The increase in water bodies at this height and sub-zero temperature zones is a result of global warming.
North India is on the brink of monsoon’s arrival and it will soon lash the Gangetic plains and high valleys of the Himalayas Valleys and then retreat. During this phase, the river valleys of the Himalayan region generally floods with water as the whole area receives very high rainfall and sometimes the situations turn disastrous. One similar disaster in 2013 left Kedarnath valley in Uttarakhand in ruins.
The rumor of Chorabari Lake’s revival got a new twist when a few satellite images of big glacial lakes around the glacier were released. This backed the speculations of the NDRF and doctor’s team who claimed the revival of Chorabari Lake. Earlier, in the monsoon months of 2013, the aforementioned lake’s banks were broken and it merged with the river Mandakini swelling its water to unprecedented levels leading to the erosion of its bank. There was heavy rainfall in the area and cloudburst as well which resulted in the mishap known as ‘Himalayan Tsunami’ that caused loss of more than 10,000 lives and leftover 15,000 people injured or stranded.

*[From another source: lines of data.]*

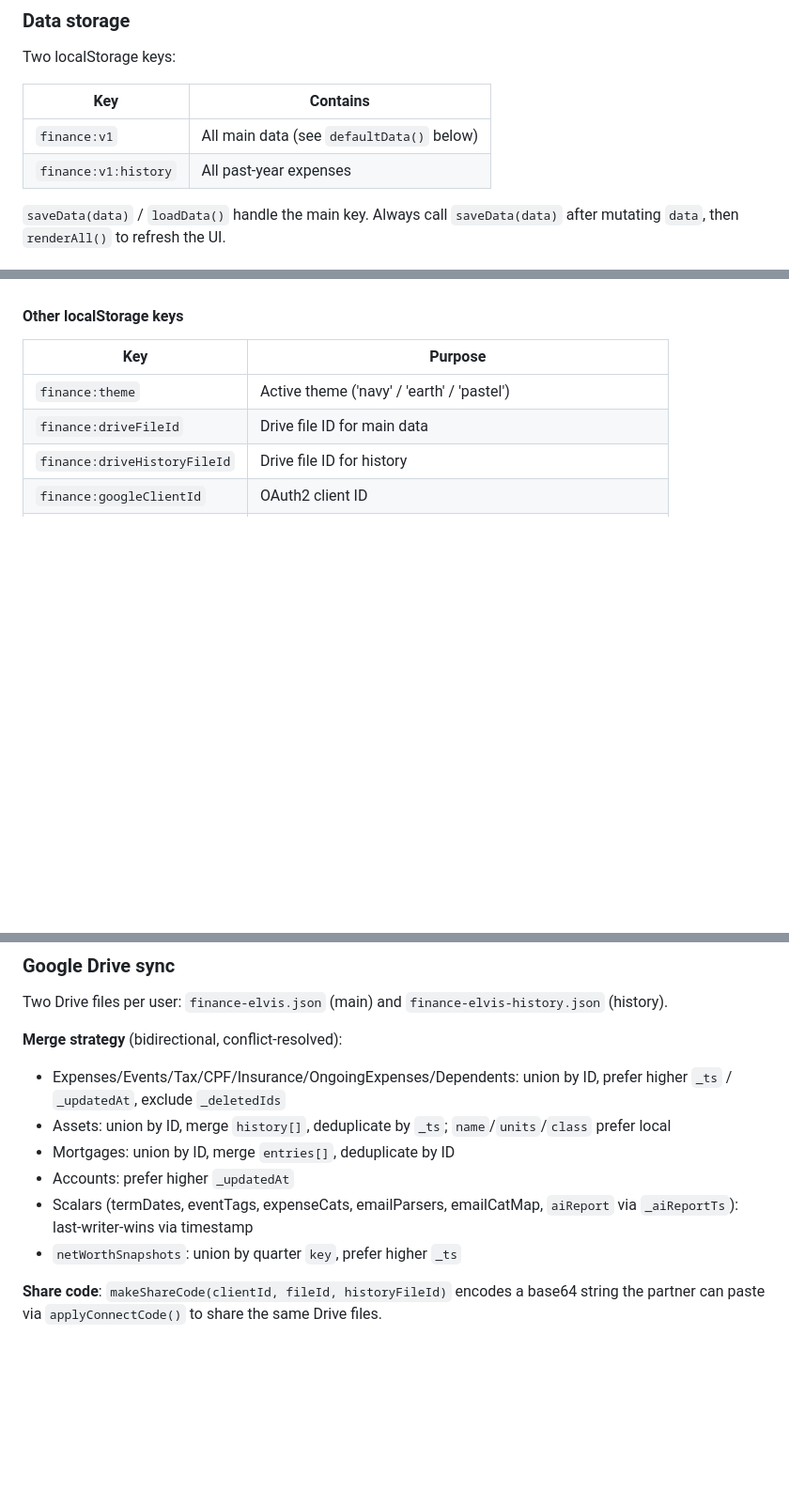
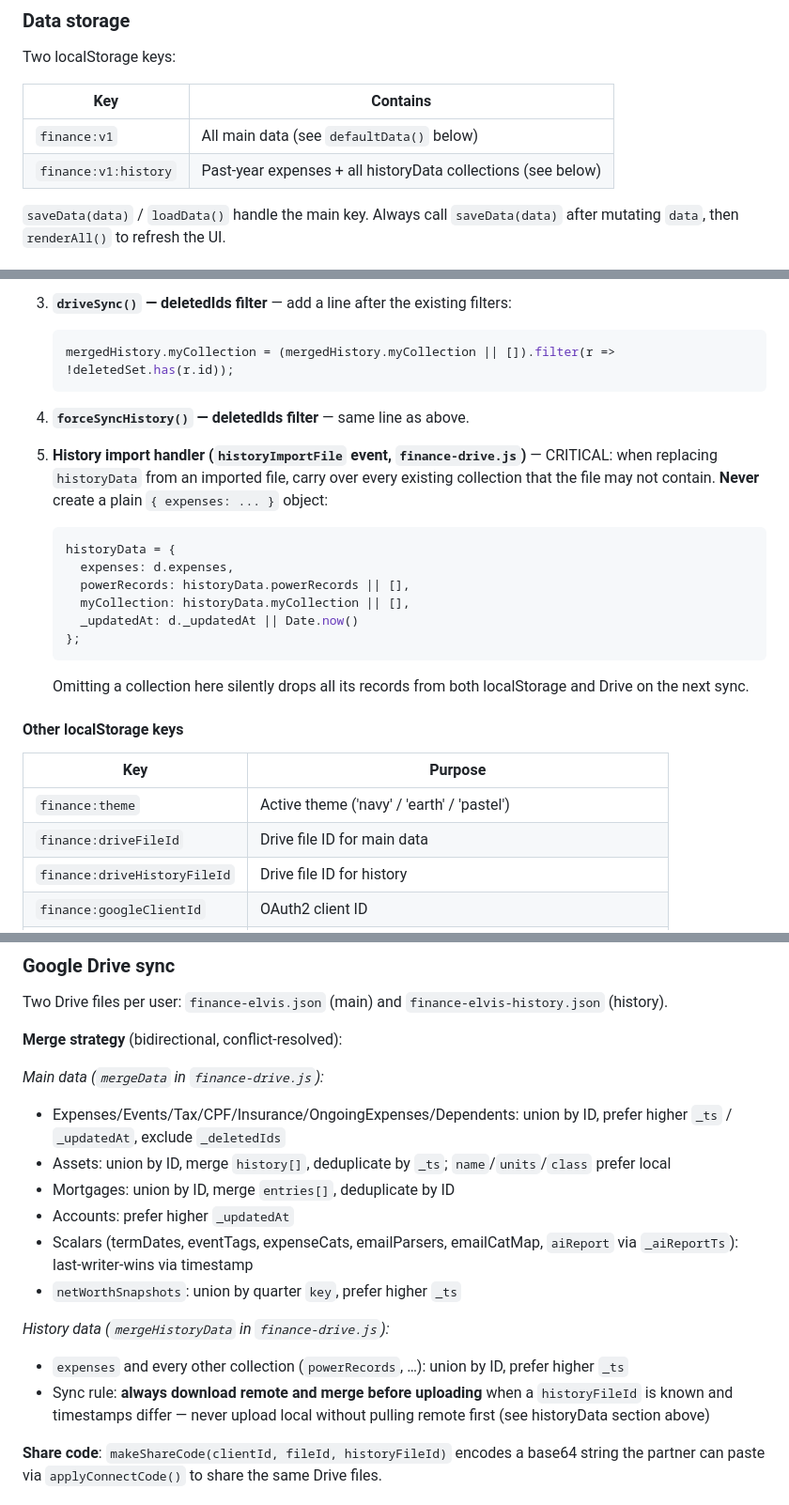
Before and after one commit to elvinio/health, a Markdown page: CLAUDE.md, 3 parts joined by grey strips. Shown at 94% size. GitHub-like rendering; blank space fills up the shorter version.

````diff
--- a/CLAUDE.md
+++ b/CLAUDE.md
@@ -117,7 +117,7 @@ Two localStorage keys:
 | Key | Contains |
 |---|---|
 | `finance:v1` | All main data (see `defaultData()` below) |
-| `finance:v1:history` | All past-year expenses |
+| `finance:v1:history` | Past-year expenses + all historyData collections (see below) |
 
 `saveData(data)` / `loadData()` handle the main key. Always call `saveData(data)` after mutating `data`, then `renderAll()` to refresh the UI.
 
@@ -157,3 +225,20 @@ Two localStorage keys:
+3. **`driveSync()` — deletedIds filter** — add a line after the existing filters:
+   ```js
+   mergedHistory.myCollection = (mergedHistory.myCollection || []).filter(r => !deletedSet.has(r.id));
+   ```
+
+4. **`forceSyncHistory()` — deletedIds filter** — same line as above.
+
+5. **History import handler (`historyImportFile` event, `finance-drive.js`)** — CRITICAL: when replacing `historyData` from an imported file, carry over every existing collection that the file may not contain. **Never** create a plain `{ expenses: ... }` object:
+   ```js
+   historyData = {
+     expenses: d.expenses,
+     powerRecords: historyData.powerRecords || [],
+     myCollection: historyData.myCollection || [],
+     _updatedAt: d._updatedAt || Date.now()
+   };
+   ```
+   Omitting a collection here silently drops all its records from both localStorage and Drive on the next sync.
 
 #### Other localStorage keys
 
@@ -177,12 +262,18 @@ Two localStorage keys:
 Two Drive files per user: `finance-elvis.json` (main) and `finance-elvis-history.json` (history).
 
 **Merge strategy** (bidirectional, conflict-resolved):
+
+*Main data (`mergeData` in `finance-drive.js`):*
 - Expenses/Events/Tax/CPF/Insurance/OngoingExpenses/Dependents: union by ID, prefer higher `_ts` / `_updatedAt`, exclude `_deletedIds`
 - Assets: union by ID, merge `history[]`, deduplicate by `_ts`; `name`/`units`/`class` prefer local
 - Mortgages: union by ID, merge `entries[]`, deduplicate by ID
 - Accounts: prefer higher `_updatedAt`
 - Scalars (termDates, eventTags, expenseCats, emailParsers, emailCatMap, `aiReport` via `_aiReportTs`): last-writer-wins via timestamp
 - `netWorthSnapshots`: union by quarter `key`, prefer higher `_ts`
+
+*History data (`mergeHistoryData` in `finance-drive.js`):*
+- `expenses` and every other collection (`powerRecords`, …): union by ID, prefer higher `_ts`
+- Sync rule: **always download remote and merge before uploading** when a `historyFileId` is known and timestamps differ — never upload local without pulling remote first (see historyData section above)
 
 **Share code**: `makeShareCode(clientId, fileId, historyFileId)` encodes a base64 string the partner can paste via `applyConnectCode()` to share the same Drive files.
 
````
Also changed, not shown: other parts of CLAUDE.md (+69 -1 lines).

The satellite images released in a report of India Today, are a sign that the authorities should not ignore the possibility of the second mishap of similar fashion and remain on alert. In the satellite images of June 26, 2019, which were taken by the Landsat 8 and Sentinel-2B satellites, the presence of an increasing number of water bodies can be seen over time. Earlier these bodies were not present due to the sub-zero temperatures. The experts believe that the increase in water bodies at this height and sub-zero temperature zones is a result of global warming and might be dangerous in terms of flash floods.
Earlier, Financial Express Online in an article mentioned the probability of revival of such a lake. The report suggested that a glacial lake 5 km above Kedarnath valley has formed and is being speculated as a threat and demanded corrective measures by the authorities.

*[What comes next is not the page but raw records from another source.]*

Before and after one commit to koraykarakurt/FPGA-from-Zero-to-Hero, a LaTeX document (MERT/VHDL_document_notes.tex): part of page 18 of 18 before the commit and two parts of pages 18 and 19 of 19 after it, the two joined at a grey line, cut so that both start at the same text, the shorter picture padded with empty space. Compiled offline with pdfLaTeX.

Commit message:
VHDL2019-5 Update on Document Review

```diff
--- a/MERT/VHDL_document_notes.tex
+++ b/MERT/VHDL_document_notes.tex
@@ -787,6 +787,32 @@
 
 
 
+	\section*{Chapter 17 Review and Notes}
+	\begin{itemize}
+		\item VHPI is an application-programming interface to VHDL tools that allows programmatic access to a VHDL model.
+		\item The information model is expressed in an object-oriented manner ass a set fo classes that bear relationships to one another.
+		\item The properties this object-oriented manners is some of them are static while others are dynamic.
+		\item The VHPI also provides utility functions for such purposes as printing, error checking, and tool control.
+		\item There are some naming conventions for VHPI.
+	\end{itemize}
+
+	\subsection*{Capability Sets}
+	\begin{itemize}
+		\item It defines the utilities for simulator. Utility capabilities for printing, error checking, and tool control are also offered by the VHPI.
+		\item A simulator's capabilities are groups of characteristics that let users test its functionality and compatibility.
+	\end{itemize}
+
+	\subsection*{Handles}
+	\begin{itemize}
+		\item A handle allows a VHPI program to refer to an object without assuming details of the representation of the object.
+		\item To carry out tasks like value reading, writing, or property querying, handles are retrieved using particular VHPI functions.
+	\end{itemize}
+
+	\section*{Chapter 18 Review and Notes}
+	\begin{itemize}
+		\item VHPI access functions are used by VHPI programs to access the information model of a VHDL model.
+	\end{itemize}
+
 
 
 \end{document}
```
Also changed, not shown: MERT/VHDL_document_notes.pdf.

However, according to a PTI report a scientist of the Wadia Institute of Himalayan Geology has said that it is a seasonal lake around 4.5 kilometers above the Kedarnath temple and possesses no threat to the temple-town. The institute had sent a four-member team to the spot for a first-hand assessment of the situation after they got the information said the director Kalachand Sain. The Wadia Institute of Himalayan Geology is an autonomous body under the Ministry of Science Technology.
Though, experts believe that such formation of the glacial lake is a considerable threat in that part of Kedar valley and for people in the lower valleys as we cannot predict nature. The best we can do is analyze and be at alert to tackle such mishaps and any reoccurring situations like the Himalayan Tsunami.
Formation of such water bodies came to limelight when there were reports by doctors working in health camps in Kedarnath valley. The team of doctors along with local authority and a team of NDRF went above the Kedarnath valley and claimed to have found a lake above the temple site located 5 kilometers away and called it Chorabari. The claims that they made were of a new lake that is forming in the other part of Chorabari glacier and its size is growing day by day.